Exercise materials:
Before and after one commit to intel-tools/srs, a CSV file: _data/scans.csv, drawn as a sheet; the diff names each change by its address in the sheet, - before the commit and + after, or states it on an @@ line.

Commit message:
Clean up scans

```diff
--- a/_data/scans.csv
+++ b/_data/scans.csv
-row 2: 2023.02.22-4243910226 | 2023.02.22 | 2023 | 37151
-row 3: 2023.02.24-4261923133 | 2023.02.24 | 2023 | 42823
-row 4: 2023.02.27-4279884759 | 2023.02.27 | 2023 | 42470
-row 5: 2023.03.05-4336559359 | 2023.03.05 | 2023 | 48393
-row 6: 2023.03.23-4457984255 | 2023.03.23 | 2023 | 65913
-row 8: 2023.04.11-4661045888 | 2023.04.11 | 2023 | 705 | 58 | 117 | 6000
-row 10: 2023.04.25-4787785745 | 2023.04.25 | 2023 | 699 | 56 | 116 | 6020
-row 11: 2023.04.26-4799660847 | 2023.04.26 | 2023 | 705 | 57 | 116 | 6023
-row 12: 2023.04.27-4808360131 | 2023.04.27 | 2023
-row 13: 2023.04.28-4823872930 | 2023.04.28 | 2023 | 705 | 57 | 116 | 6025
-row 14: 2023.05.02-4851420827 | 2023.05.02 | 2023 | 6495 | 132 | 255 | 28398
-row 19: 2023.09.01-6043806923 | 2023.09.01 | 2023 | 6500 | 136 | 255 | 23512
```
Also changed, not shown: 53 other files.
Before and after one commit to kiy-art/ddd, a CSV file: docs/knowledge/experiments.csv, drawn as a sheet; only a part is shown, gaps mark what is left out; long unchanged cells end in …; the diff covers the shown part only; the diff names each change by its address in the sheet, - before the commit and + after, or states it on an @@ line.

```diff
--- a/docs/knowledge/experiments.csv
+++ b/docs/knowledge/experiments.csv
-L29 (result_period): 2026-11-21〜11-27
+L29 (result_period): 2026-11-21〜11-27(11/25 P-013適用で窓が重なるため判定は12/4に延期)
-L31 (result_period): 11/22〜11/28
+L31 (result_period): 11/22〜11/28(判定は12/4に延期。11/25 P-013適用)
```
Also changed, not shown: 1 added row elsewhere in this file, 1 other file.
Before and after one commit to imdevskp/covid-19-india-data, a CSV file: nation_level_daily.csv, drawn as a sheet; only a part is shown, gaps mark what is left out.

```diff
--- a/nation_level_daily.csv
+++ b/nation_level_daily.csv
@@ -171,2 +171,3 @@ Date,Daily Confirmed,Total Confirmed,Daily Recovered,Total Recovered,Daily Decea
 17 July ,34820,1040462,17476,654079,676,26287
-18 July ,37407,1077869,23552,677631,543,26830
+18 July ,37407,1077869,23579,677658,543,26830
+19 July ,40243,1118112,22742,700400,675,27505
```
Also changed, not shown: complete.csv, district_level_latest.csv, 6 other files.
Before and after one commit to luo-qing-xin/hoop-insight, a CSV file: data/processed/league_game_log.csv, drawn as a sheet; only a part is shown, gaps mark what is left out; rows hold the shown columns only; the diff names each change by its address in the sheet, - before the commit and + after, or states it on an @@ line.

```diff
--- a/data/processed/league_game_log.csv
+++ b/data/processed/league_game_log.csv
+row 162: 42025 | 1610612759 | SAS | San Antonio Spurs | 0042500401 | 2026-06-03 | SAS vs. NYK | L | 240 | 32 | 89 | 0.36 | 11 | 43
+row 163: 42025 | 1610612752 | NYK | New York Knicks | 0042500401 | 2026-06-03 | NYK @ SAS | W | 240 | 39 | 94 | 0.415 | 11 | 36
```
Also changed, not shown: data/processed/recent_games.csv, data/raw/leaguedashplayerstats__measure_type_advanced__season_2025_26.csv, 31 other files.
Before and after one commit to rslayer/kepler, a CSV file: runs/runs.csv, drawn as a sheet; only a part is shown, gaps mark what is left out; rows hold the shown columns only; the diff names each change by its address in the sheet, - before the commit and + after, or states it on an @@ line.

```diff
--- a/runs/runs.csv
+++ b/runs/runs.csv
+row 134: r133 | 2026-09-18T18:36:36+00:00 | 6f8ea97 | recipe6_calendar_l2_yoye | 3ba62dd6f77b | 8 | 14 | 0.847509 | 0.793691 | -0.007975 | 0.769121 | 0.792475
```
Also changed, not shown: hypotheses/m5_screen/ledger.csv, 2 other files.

Your goal: Could you repeat every record above exactly as it is written?

The answer:
Before and after one commit to intel-tools/srs, a CSV file: _data/scans.csv, drawn as a sheet; the diff names each change by its address in the sheet, - before the commit and + after, or states it on an @@ line.

Commit message:
Clean up scans

```diff
--- a/_data/scans.csv
+++ b/_data/scans.csv
-row 2: 2023.02.22-4243910226 | 2023.02.22 | 2023 | 37151
-row 3: 2023.02.24-4261923133 | 2023.02.24 | 2023 | 42823
-row 4: 2023.02.27-4279884759 | 2023.02.27 | 2023 | 42470
-row 5: 2023.03.05-4336559359 | 2023.03.05 | 2023 | 48393
-row 6: 2023.03.23-4457984255 | 2023.03.23 | 2023 | 65913
-row 8: 2023.04.11-4661045888 | 2023.04.11 | 2023 | 705 | 58 | 117 | 6000
-row 10: 2023.04.25-4787785745 | 2023.04.25 | 2023 | 699 | 56 | 116 | 6020
-row 11: 2023.04.26-4799660847 | 2023.04.26 | 2023 | 705 | 57 | 116 | 6023
-row 12: 2023.04.27-4808360131 | 2023.04.27 | 2023
-row 13: 2023.04.28-4823872930 | 2023.04.28 | 2023 | 705 | 57 | 116 | 6025
-row 14: 2023.05.02-4851420827 | 2023.05.02 | 2023 | 6495 | 132 | 255 | 28398
-row 19: 2023.09.01-6043806923 | 2023.09.01 | 2023 | 6500 | 136 | 255 | 23512
```
Also changed, not shown: 53 other files.
Before and after one commit to kiy-art/ddd, a CSV file: docs/knowledge/experiments.csv, drawn as a sheet; only a part is shown, gaps mark what is left out; long unchanged cells end in …; the diff covers the shown part only; the diff names each change by its address in the sheet, - before the commit and + after, or states it on an @@ line.

```diff
--- a/docs/knowledge/experiments.csv
+++ b/docs/knowledge/experiments.csv
-L29 (result_period): 2026-11-21〜11-27
+L29 (result_period): 2026-11-21〜11-27(11/25 P-013適用で窓が重なるため判定は12/4に延期)
-L31 (result_period): 11/22〜11/28
+L31 (result_period): 11/22〜11/28(判定は12/4に延期。11/25 P-013適用)
```
Also changed, not shown: 1 added row elsewhere in this file, 1 other file.
Before and after one commit to imdevskp/covid-19-india-data, a CSV file: nation_level_daily.csv, drawn as a sheet; only a part is shown, gaps mark what is left out.

```diff
--- a/nation_level_daily.csv
+++ b/nation_level_daily.csv
@@ -171,2 +171,3 @@ Date,Daily Confirmed,Total Confirmed,Daily Recovered,Total Recovered,Daily Decea
 17 July ,34820,1040462,17476,654079,676,26287
-18 July ,37407,1077869,23552,677631,543,26830
+18 July ,37407,1077869,23579,677658,543,26830
+19 July ,40243,1118112,22742,700400,675,27505
```
Also changed, not shown: complete.csv, district_level_latest.csv, 6 other files.
Before and after one commit to luo-qing-xin/hoop-insight, a CSV file: data/processed/league_game_log.csv, drawn as a sheet; only a part is shown, gaps mark what is left out; rows hold the shown columns only; the diff names each change by its address in the sheet, - before the commit and + after, or states it on an @@ line.

```diff
--- a/data/processed/league_game_log.csv
+++ b/data/processed/league_game_log.csv
+row 162: 42025 | 1610612759 | SAS | San Antonio Spurs | 0042500401 | 2026-06-03 | SAS vs. NYK | L | 240 | 32 | 89 | 0.36 | 11 | 43
+row 163: 42025 | 1610612752 | NYK | New York Knicks | 0042500401 | 2026-06-03 | NYK @ SAS | W | 240 | 39 | 94 | 0.415 | 11 | 36
```
Also changed, not shown: data/processed/recent_games.csv, data/raw/leaguedashplayerstats__measure_type_advanced__season_2025_26.csv, 31 other files.
Before and after one commit to rslayer/kepler, a CSV file: runs/runs.csv, drawn as a sheet; only a part is shown, gaps mark what is left out; rows hold the shown columns only; the diff names each change by its address in the sheet, - before the commit and + after, or states it on an @@ line.

```diff
--- a/runs/runs.csv
+++ b/runs/runs.csv
+row 134: r133 | 2026-09-18T18:36:36+00:00 | 6f8ea97 | recipe6_calendar_l2_yoye | 3ba62dd6f77b | 8 | 14 | 0.847509 | 0.793691 | -0.007975 | 0.769121 | 0.792475
```
Also changed, not shown: hypotheses/m5_screen/ledger.csv, 2 other files.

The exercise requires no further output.